Supplied material Block Start

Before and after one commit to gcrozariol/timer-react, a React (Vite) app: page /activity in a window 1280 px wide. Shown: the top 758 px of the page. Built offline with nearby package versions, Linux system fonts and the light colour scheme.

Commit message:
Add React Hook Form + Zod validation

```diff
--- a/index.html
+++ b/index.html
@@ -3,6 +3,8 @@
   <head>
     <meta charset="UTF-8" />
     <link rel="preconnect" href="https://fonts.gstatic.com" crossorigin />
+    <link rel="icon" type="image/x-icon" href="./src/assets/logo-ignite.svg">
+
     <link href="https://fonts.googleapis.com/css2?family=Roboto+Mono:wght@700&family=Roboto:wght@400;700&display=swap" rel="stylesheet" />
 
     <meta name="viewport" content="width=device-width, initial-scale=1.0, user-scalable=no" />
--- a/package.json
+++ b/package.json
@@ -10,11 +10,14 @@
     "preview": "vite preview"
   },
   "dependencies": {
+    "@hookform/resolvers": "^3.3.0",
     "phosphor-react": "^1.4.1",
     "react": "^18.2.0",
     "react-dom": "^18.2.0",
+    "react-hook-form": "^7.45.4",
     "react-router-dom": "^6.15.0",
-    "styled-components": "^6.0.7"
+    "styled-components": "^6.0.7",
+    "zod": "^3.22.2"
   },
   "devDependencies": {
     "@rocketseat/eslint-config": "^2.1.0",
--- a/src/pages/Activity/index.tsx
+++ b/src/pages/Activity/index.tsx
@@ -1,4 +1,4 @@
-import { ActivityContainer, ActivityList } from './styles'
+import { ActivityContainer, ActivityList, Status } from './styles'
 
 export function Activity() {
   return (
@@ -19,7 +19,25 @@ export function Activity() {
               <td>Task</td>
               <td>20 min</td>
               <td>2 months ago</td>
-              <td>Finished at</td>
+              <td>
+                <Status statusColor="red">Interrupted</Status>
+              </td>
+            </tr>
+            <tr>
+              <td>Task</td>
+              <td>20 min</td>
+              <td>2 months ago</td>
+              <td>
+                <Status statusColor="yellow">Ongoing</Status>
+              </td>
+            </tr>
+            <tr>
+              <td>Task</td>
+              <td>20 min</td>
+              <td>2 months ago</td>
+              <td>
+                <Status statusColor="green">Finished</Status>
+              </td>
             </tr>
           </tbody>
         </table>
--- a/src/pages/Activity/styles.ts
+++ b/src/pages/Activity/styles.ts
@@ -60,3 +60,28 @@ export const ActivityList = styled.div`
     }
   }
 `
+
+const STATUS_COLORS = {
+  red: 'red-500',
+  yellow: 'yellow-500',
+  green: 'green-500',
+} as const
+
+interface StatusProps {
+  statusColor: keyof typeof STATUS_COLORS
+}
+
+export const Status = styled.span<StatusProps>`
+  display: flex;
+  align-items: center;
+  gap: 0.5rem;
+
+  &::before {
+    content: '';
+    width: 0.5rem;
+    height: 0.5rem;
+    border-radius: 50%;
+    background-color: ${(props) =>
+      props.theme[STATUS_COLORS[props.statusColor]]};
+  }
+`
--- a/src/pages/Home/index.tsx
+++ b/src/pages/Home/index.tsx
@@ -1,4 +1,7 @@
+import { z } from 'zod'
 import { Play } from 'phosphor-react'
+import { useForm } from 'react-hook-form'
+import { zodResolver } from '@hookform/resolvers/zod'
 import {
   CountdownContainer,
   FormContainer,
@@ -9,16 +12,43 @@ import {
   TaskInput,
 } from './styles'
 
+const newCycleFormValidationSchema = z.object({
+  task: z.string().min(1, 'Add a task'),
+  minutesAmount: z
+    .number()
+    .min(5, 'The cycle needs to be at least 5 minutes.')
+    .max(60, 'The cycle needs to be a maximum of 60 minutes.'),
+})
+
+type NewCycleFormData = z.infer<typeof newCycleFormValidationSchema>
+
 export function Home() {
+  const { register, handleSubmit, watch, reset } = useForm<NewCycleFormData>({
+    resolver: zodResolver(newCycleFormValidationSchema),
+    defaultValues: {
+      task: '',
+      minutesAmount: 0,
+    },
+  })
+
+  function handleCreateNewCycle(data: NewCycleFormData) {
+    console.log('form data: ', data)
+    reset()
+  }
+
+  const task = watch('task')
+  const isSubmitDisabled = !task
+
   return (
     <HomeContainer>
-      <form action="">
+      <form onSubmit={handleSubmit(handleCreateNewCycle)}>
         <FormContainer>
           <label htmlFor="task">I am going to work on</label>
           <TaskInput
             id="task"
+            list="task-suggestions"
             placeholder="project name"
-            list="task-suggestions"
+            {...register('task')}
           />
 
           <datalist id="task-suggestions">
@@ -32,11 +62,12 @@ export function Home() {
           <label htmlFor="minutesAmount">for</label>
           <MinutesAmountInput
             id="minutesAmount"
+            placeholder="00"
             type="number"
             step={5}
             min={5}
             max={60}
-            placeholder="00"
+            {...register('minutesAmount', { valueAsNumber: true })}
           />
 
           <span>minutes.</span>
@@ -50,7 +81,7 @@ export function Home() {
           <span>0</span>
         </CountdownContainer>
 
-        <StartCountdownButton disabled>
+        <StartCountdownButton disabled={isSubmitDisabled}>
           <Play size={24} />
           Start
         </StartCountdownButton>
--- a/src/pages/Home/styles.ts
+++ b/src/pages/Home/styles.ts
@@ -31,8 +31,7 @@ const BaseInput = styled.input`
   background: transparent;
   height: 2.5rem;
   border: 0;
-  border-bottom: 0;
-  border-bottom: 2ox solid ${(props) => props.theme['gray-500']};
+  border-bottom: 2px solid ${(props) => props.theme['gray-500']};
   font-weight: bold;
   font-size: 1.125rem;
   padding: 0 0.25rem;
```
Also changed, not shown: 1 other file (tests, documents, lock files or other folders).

Supplied material Block End

- [Task to carry out] Could every entry be given again exactly, with no line skipped?

- [Answer to the problem]
Before and after one commit to gcrozariol/timer-react, a React (Vite) app: page /activity in a window 1280 px wide. Shown: the top 758 px of the page. Built offline with nearby package versions, Linux system fonts and the light colour scheme.

Commit message:
Add React Hook Form + Zod validation

```diff
--- a/index.html
+++ b/index.html
@@ -3,6 +3,8 @@
   <head>
     <meta charset="UTF-8" />
     <link rel="preconnect" href="https://fonts.gstatic.com" crossorigin />
+    <link rel="icon" type="image/x-icon" href="./src/assets/logo-ignite.svg">
+
     <link href="https://fonts.googleapis.com/css2?family=Roboto+Mono:wght@700&family=Roboto:wght@400;700&display=swap" rel="stylesheet" />
 
     <meta name="viewport" content="width=device-width, initial-scale=1.0, user-scalable=no" />
--- a/package.json
+++ b/package.json
@@ -10,11 +10,14 @@
     "preview": "vite preview"
   },
   "dependencies": {
+    "@hookform/resolvers": "^3.3.0",
     "phosphor-react": "^1.4.1",
     "react": "^18.2.0",
     "react-dom": "^18.2.0",
+    "react-hook-form": "^7.45.4",
     "react-router-dom": "^6.15.0",
-    "styled-components": "^6.0.7"
+    "styled-components": "^6.0.7",
+    "zod": "^3.22.2"
   },
   "devDependencies": {
     "@rocketseat/eslint-config": "^2.1.0",
--- a/src/pages/Activity/index.tsx
+++ b/src/pages/Activity/index.tsx
@@ -1,4 +1,4 @@
-import { ActivityContainer, ActivityList } from './styles'
+import { ActivityContainer, ActivityList, Status } from './styles'
 
 export function Activity() {
   return (
@@ -19,7 +19,25 @@ export function Activity() {
               <td>Task</td>
               <td>20 min</td>
               <td>2 months ago</td>
-              <td>Finished at</td>
+              <td>
+                <Status statusColor="red">Interrupted</Status>
+              </td>
+            </tr>
+            <tr>
+              <td>Task</td>
+              <td>20 min</td>
+              <td>2 months ago</td>
+              <td>
+                <Status statusColor="yellow">Ongoing</Status>
+              </td>
+            </tr>
+            <tr>
+              <td>Task</td>
+              <td>20 min</td>
+              <td>2 months ago</td>
+              <td>
+                <Status statusColor="green">Finished</Status>
+              </td>
             </tr>
           </tbody>
         </table>
--- a/src/pages/Activity/styles.ts
+++ b/src/pages/Activity/styles.ts
@@ -60,3 +60,28 @@ export const ActivityList = styled.div`
     }
   }
 `
+
+const STATUS_COLORS = {
+  red: 'red-500',
+  yellow: 'yellow-500',
+  green: 'green-500',
+} as const
+
+interface StatusProps {
+  statusColor: keyof typeof STATUS_COLORS
+}
+
+export const Status = styled.span<StatusProps>`
+  display: flex;
+  align-items: center;
+  gap: 0.5rem;
+
+  &::before {
+    content: '';
+    width: 0.5rem;
+    height: 0.5rem;
+    border-radius: 50%;
+    background-color: ${(props) =>
+      props.theme[STATUS_COLORS[props.statusColor]]};
+  }
+`
--- a/src/pages/Home/index.tsx
+++ b/src/pages/Home/index.tsx
@@ -1,4 +1,7 @@
+import { z } from 'zod'
 import { Play } from 'phosphor-react'
+import { useForm } from 'react-hook-form'
+import { zodResolver } from '@hookform/resolvers/zod'
 import {
   CountdownContainer,
   FormContainer,
@@ -9,16 +12,43 @@ import {
   TaskInput,
 } from './styles'
 
+const newCycleFormValidationSchema = z.object({
+  task: z.string().min(1, 'Add a task'),
+  minutesAmount: z
+    .number()
+    .min(5, 'The cycle needs to be at least 5 minutes.')
+    .max(60, 'The cycle needs to be a maximum of 60 minutes.'),
+})
+
+type NewCycleFormData = z.infer<typeof newCycleFormValidationSchema>
+
 export function Home() {
+  const { register, handleSubmit, watch, reset } = useForm<NewCycleFormData>({
+    resolver: zodResolver(newCycleFormValidationSchema),
+    defaultValues: {
+      task: '',
+      minutesAmount: 0,
+    },
+  })
+
+  function handleCreateNewCycle(data: NewCycleFormData) {
+    console.log('form data: ', data)
+    reset()
+  }
+
+  const task = watch('task')
+  const isSubmitDisabled = !task
+
   return (
     <HomeContainer>
-      <form action="">
+      <form onSubmit={handleSubmit(handleCreateNewCycle)}>
         <FormContainer>
           <label htmlFor="task">I am going to work on</label>
           <TaskInput
             id="task"
+            list="task-suggestions"
             placeholder="project name"
-            list="task-suggestions"
+            {...register('task')}
           />
 
           <datalist id="task-suggestions">
@@ -32,11 +62,12 @@ export function Home() {
           <label htmlFor="minutesAmount">for</label>
           <MinutesAmountInput
             id="minutesAmount"
+            placeholder="00"
             type="number"
             step={5}
             min={5}
             max={60}
-            placeholder="00"
+            {...register('minutesAmount', { valueAsNumber: true })}
           />
 
           <span>minutes.</span>
@@ -50,7 +81,7 @@ export function Home() {
           <span>0</span>
         </CountdownContainer>
 
-        <StartCountdownButton disabled>
+        <StartCountdownButton disabled={isSubmitDisabled}>
           <Play size={24} />
           Start
         </StartCountdownButton>
--- a/src/pages/Home/styles.ts
+++ b/src/pages/Home/styles.ts
@@ -31,8 +31,7 @@ const BaseInput = styled.input`
   background: transparent;
   height: 2.5rem;
   border: 0;
-  border-bottom: 0;
-  border-bottom: 2ox solid ${(props) => props.theme['gray-500']};
+  border-bottom: 2px solid ${(props) => props.theme['gray-500']};
   font-weight: bold;
   font-size: 1.125rem;
   padding: 0 0.25rem;
```
Also changed, not shown: 1 other file (tests, documents, lock files or other folders).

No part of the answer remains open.